**Data to use:**
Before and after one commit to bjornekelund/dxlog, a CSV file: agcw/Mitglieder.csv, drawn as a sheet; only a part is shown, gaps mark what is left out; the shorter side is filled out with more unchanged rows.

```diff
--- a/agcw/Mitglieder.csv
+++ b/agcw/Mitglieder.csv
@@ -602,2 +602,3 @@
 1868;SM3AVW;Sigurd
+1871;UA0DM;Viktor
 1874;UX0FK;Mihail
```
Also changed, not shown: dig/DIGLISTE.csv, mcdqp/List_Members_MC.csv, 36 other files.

**What is being asked:** Exactly as written, output all of the entries.

**Solution for this task:**
Before and after one commit to bjornekelund/dxlog, a CSV file: agcw/Mitglieder.csv, drawn as a sheet; only a part is shown, gaps mark what is left out; the shorter side is filled out with more unchanged rows.

```diff
--- a/agcw/Mitglieder.csv
+++ b/agcw/Mitglieder.csv
@@ -602,2 +602,3 @@
 1868;SM3AVW;Sigurd
+1871;UA0DM;Viktor
 1874;UX0FK;Mihail
```
Also changed, not shown: dig/DIGLISTE.csv, mcdqp/List_Members_MC.csv, 36 other files.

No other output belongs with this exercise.